From the records below, return every line containing the word "TodoList".

[Before-and-after page screenshots]
========================================================================

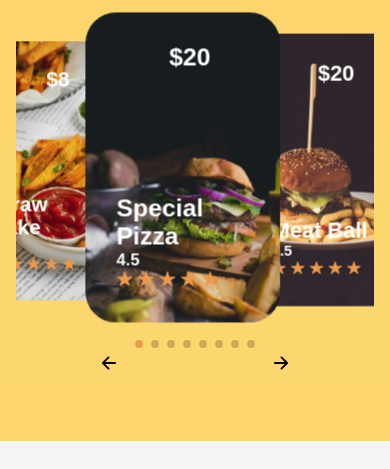
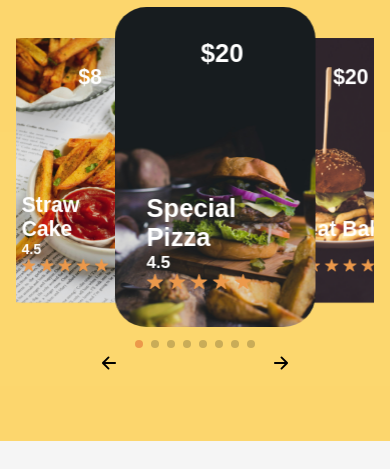
Before and after one commit to Mausiz/mausiz.github.io, a plain HTML site: page index.html in a window 390 px wide. Shown: the part 631-1100 px from the top of the page. Drawn offline with nearby package versions, Linux system fonts and the light colour scheme; some packages are replaced by stand-ins of ours.

Commit message:
removed the scroll break points. Slider not fully centered but working.

```diff
--- a/index.html
+++ b/index.html
@@ -356,7 +356,7 @@
         </section>
 
         <!-- Scroll to Top Button -->
-    <button id="scrollToTopBtn" title="Go to top">↑</button>
+    <button id="scrollToTopBtn" title="Back to top">↑</button>
 
 
     </main>
--- a/script.js
+++ b/script.js
@@ -42,7 +42,7 @@ var trandingSlider = new Swiper('.tranding-slider', {
         nextEl: '.swiper-button-next',
         prevEl: '.swiper-button-prev',
     },
-    breakpoints: {
+    /*breakpoints: {
         320: {
             slidesPerView: 2,
             spaceBetween: 10
@@ -79,7 +79,7 @@ var trandingSlider = new Swiper('.tranding-slider', {
             slidesPerView: 3.89,
             spaceBetween: 60
         }
-    }
+    }*/
 });
 
 // Image expansion and collapse
--- a/styles.css
+++ b/styles.css
@@ -276,20 +276,20 @@ body {
 }
 
 #tranding .tranding-slider {
-    height: 52rem;
+    height: 28rem;
     padding: 2rem 0;
     position: relative;
 }
 
 .tranding-slide {
-    width: 37rem;
-    height: 42rem;
+    width: 10rem;
+    height: 20rem;
     position: relative;
 }
 
 .tranding-slide .tranding-slide-img img {
-    width: 37rem;
-    height: 42rem;
+    width: 14rem;
+    height: 20rem;
     border-radius: 2rem;
     object-fit: cover;
 }
@@ -499,12 +499,12 @@ body {
     }
 
     .tranding-slide {
-        width: 178px !important;
+        width: 240px !important;
         height: 360px !important;
     }
 
     .tranding-slide .tranding-slide-img img {
-        width: 260px !important;
+        width: 280px !important;
         height: 360px !important;
     }
 }
@@ -516,12 +516,12 @@ body {
     }
 
     .tranding-slide {
-        width: 151px !important;
+        width: 170px !important;
         height: 320px !important;
     }
 
     .tranding-slide .tranding-slide-img img {
-        width: 191px !important;
+        width: 200px !important;
         height: 320px !important;
     }
 
```
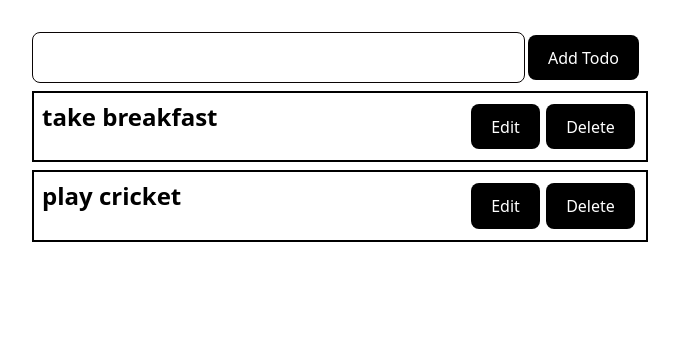
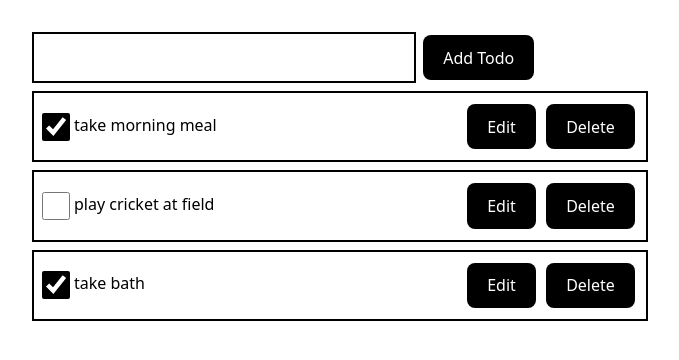
Before and after one commit to DivyaGaurav21/js--react-2k26, a React (Vite) app in the folder react-devlop/: page /infinite-que1 in a window 1280 px wide. Shown: the top 360 px of the page, without its empty margins (300-979 px from the left). Built offline with nearby package versions, Linux system fonts and the light colour scheme.

Commit message:
add todo list with status

```diff
--- a/react-devlop/src/components/question/TodoList.jsx
+++ b/react-devlop/src/components/question/TodoList.jsx
@@ -1,35 +1,119 @@
-// TODO LIST WITHOUT STATUS
+// // TODO LIST WITHOUT STATUS
+
+// import React, { useState } from "react";
+
+// let dummyTodo = [
+//   { id: 1, title: "take breakfast" },
+//   { id: 2, title: "play cricket" }
+// ];
+
+// const TodoList = () => {
+
+//   const [todos, setTodos] = useState(dummyTodo);
+//   const [inputValue, setInputValue] = useState("");
+//   const [editId, setEditId] = useState(null);
+
+//   const addTodoHandler = (e) => {
+//     e.preventDefault();
+
+//     if (!inputValue) {
+//       alert("please add todo");
+//       return;
+//     }
+
+//     if (editId) {
+//       let editedTodos = todos.map(todo => {
+//         if (todo.id == editId) {
+//           return { ...todo, title: inputValue }
+//         } else {
+//           return todo;
+//         }
+//       })
+//       setTodos(editedTodos);
+//       setInputValue("");
+//       setEditId(null);
+//       return;
+//     }
+
+//     let newTodo = {
+//       id: Date.now(),
+//       title: inputValue
+//     }
+//     setTodos(prev => [newTodo, ...prev]);
+//     setInputValue("");
+//   }
+
+//   const deleteHandler = (Id) => {
+//     setTodos(todos.filter(todo => todo.id != Id))
+//   }
+
+//   const editHandler = (todo) => {
+//     setEditId(todo.id);
+//     setInputValue(todo.title);
+//   }
+
+//   return (
+//     <div>
+//         <form className="flex flex-row mb-2">
+//           <input
+//             value={inputValue}
+//             onChange={(e) => setInputValue(e.target.value)}
+//           />
+//           <button className="btn" type="submit" onClick={addTodoHandler}>{editId ? "Update" : "Add"} Todo</button>
+//         </form>
+
+//       <div className="flex flex-col gap-2">
+//         {todos.map(todo => (
+//           <div className="flex flex-row justify-between border-2 border-black p-2">
+//             <p className="font-bold text-2xl">{todo.title}</p>
+//             <div>
+//               <button className="btn" onClick={() => editHandler(todo)}>Edit</button>
+//               <button className="btn" onClick={() => deleteHandler(todo.id)}>Delete</button>
+//             </div>
+//           </div>
+//         ))}
+//       </div>
+//     </div>
+//   );
+// };
+
+// export default TodoList;
+
+
+// --------------
+
+// TODO LIST WITH STATUS
 
 import React, { useState } from "react";
 
-let dummyTodo = [
-  { id: 1, title: "take breakfast" },
-  { id: 2, title: "play cricket" }
+const dummyTodos = [
+  { id: 1, title: "take morning meal", status: true },
+  { id: 2, title: "play cricket at field", status: false },
+  { id: 3, title: "take bath", status: true }
 ];
 
 const TodoList = () => {
-
-  const [todos, setTodos] = useState(dummyTodo);
-  const [inputValue, setInputValue] = useState("");
+  const [todos, setTodos] = useState(dummyTodos);
+  const [inputValue, setInputValue] = useState('');
   const [editId, setEditId] = useState(null);
 
   const addTodoHandler = (e) => {
     e.preventDefault();
 
-    if (!inputValue) {
+    if (!inputValue.trim()) {
       alert("please add todo");
       return;
     }
 
     if (editId) {
-      let editedTodos = todos.map(todo => {
+      let updatedTodoArr = todos.map(todo => {
         if (todo.id == editId) {
           return { ...todo, title: inputValue }
         } else {
           return todo;
         }
       })
-      setTodos(editedTodos);
+      setTodos(updatedTodoArr);
       setInputValue("");
       setEditId(null);
       return;
@@ -37,37 +121,55 @@ const TodoList = () => {
 
     let newTodo = {
       id: Date.now(),
-      title: inputValue
+      title: inputValue,
+      status: false
     }
-    setTodos(prev => [newTodo, ...prev]);
-    setInputValue("");
+    setTodos(prevTodos => [newTodo, ...prevTodos]);
   }
 
+  const checkHandler = (Id) => {
+    let updateStatus = todos.map(todo => {
+      if (todo.id == Id) {
+        return { ...todo, status: !todo.status }
+      } else {
+        return todo;
+      }
+    })
+    setTodos(updateStatus)
+  }
+  const editTodoHandler = (todo) => {
+    setEditId(todo.id);
+    setInputValue(todo.title);
+  }
   const deleteHandler = (Id) => {
     setTodos(todos.filter(todo => todo.id != Id))
   }
 
-  const editHandler = (todo) => {
-    setEditId(todo.id);
-    setInputValue(todo.title);
-  }
-
   return (
     <div>
-        <form className="flex flex-row mb-2">
-          <input
-            value={inputValue}
-            onChange={(e) => setInputValue(e.target.value)}
-          />
-          <button className="btn" type="submit" onClick={addTodoHandler}>{editId ? "Update" : "Add"} Todo</button>
-        </form>
+      <form className="flex flex-row gap-1 mb-2">
+        <input
+          value={inputValue}
+          onChange={(e) => setInputValue(e.target.value)}
+          className="border-2 border-black w-96"
+        />
+        <button className="btn" type="submit" onClick={addTodoHandler}>{editId ? "Update" : "Add"}  Todo</button>
+      </form>
 
       <div className="flex flex-col gap-2">
         {todos.map(todo => (
-          <div className="flex flex-row justify-between border-2 border-black p-2">
-            <p className="font-bold text-2xl">{todo.title}</p>
-            <div>
-              <button className="btn" onClick={() => editHandler(todo)}>Edit</button>
+          <div key={todo.id} className="flex flex-row justify-between items-center p-2 border-2 border-black">
+            <div className="flex flex-row gap-1">
+              <input
+                type="checkbox"
+                checked={todo.status}
+                onChange={() => checkHandler(todo.id)}
+                className="w-7 h-7 accent-black"
+              />
+              <p>{todo.title}</p>
+            </div>
+            <div className="flex flex-row gap-1">
+              <button className="btn" onClick={() => editTodoHandler(todo)}>Edit</button>
               <button className="btn" onClick={() => deleteHandler(todo.id)}>Delete</button>
             </div>
           </div>
--- a/react-devlop/src/index.css
+++ b/react-devlop/src/index.css
@@ -15,10 +15,10 @@ h1 {
   margin: 3px;
 }
 
-input {
+/* input {
   border: 1px solid #0a0505;
   padding: 0.5em;
   font-size: 1em;
   border-radius: 0.5em;
   width: 80%;
-}
+} */
```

========================================================================

● YOUR RESPONSE:
--- a/react-devlop/src/components/question/TodoList.jsx
+++ b/react-devlop/src/components/question/TodoList.jsx
+// const TodoList = () => {
+// export default TodoList;
 const TodoList = () => {
@@ -37,37 +121,55 @@ const TodoList = () => {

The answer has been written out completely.